Between Gozo and Malta’s main island, was Comino Island. We ferried to the island to swim on a hot summer day. Although the water wasn’t deep and I had to keep an eye out for jellyfish, it was paradise floating through the cool aqua sea. Continue reading Malta’s Blue Lagoon on Comino Island
Not far from the village of Qrendi, we entered a small museum cum visitors’ centre and on to Hagar Qim temple on a hot afternoon. Although the white roof over the site offered a welcome relief from the sun, it took away some of the ambience of the historic site. Built with huge stone slabs, the temple overlooked the sea amidst a barren, rocky landscape. Continue reading Malta’s Hagar Qim and Mnajdra Temples
Marsaxlokk was a fishing village on the southern end of Malta and just as I’d been drawn to a fishing village on my Hong Kong visit, here I was again, wanting to explore this place for the same reason. Continue reading Malta’s Marsaxlokk fishing village
I hadn’t been impressed by Malta’s main island. But a year and a half after my last visit, that was about to change. My daughter drove south to the Blue Grotto where we took a boat ride out of a fiord shaped inlet over water of the most beautiful colour, into the Blue Cave and past arched rock formations. Continue reading Malta’s Blue Grotto
I stayed overnight in Rabat on my next visit to Gozo because the town was within walking distance from Ggantija, my reason for returning to the island.
But I also had a chance to explore the town with its citadel that dominated the city and surrounding landscape. From the top, I was rewarded with a view towards Ramala Bay. Continue reading Final Gozo experience
Way older than the pyramids was Ggantija’s limestone ruins on Gozo, Malta. I had arrived at the site on my first visit only to discover that the ruins were closed on two days of the entire year, and I had arrived on one of them. Continue reading Gozo’s Ggantija temple
The following year I returned to Malta. My first stop with my daughter was St John’s Co-Cathedral in Valletta.

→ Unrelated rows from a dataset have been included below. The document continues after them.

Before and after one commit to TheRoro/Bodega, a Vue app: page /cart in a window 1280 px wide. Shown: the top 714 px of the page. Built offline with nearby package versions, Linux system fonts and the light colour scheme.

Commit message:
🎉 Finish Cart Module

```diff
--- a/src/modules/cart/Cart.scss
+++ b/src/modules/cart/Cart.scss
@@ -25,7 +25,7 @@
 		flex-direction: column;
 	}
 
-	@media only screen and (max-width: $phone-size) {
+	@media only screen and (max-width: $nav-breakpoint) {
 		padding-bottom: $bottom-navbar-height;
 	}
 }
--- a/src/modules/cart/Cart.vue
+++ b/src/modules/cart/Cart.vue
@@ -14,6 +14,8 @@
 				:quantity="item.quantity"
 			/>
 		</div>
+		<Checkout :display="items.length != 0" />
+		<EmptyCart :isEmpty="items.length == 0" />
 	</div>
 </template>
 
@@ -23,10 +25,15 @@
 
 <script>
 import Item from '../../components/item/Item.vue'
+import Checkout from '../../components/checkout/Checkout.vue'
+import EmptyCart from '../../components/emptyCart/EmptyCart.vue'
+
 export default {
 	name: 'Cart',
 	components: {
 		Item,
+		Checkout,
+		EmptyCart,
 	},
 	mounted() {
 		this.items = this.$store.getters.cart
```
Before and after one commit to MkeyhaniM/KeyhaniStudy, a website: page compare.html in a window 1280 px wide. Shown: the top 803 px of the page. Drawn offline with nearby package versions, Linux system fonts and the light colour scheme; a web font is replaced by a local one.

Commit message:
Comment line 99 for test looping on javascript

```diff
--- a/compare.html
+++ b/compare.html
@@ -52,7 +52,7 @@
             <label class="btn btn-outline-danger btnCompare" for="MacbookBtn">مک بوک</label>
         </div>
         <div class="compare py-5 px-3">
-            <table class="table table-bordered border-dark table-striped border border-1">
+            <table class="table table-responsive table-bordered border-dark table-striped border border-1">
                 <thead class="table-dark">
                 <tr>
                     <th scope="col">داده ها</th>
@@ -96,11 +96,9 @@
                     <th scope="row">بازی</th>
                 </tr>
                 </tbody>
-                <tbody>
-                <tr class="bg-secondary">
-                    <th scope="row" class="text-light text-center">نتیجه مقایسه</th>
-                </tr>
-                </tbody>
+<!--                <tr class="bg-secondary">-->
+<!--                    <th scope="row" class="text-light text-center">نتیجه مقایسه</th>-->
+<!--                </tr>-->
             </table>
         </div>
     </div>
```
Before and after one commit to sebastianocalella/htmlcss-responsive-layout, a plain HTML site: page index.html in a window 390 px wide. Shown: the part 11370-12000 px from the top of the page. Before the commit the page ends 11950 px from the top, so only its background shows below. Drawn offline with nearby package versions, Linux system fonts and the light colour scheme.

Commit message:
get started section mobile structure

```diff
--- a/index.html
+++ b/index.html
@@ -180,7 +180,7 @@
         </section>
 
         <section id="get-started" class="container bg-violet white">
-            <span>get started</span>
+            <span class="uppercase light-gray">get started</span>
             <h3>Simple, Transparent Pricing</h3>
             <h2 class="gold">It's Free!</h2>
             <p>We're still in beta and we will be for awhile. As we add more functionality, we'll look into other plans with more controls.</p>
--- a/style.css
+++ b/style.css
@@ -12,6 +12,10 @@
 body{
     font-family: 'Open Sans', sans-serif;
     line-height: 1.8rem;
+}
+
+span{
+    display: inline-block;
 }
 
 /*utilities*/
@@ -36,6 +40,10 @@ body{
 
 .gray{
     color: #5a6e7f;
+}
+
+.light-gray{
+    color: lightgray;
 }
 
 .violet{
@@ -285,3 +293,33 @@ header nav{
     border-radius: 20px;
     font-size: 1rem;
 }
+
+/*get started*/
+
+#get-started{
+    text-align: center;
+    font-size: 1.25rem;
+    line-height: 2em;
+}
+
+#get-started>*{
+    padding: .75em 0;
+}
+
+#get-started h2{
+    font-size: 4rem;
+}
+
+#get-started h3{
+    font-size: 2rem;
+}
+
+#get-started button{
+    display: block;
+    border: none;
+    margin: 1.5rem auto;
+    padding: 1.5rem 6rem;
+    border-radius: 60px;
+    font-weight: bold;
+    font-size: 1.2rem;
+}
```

This was probably Malta’s most ostentatious church of high ceilings covered in paintings and gold leaf decoration with a history steeped in Knights Templar. Continue reading Return to Valletta and St John’s Co-Cathedral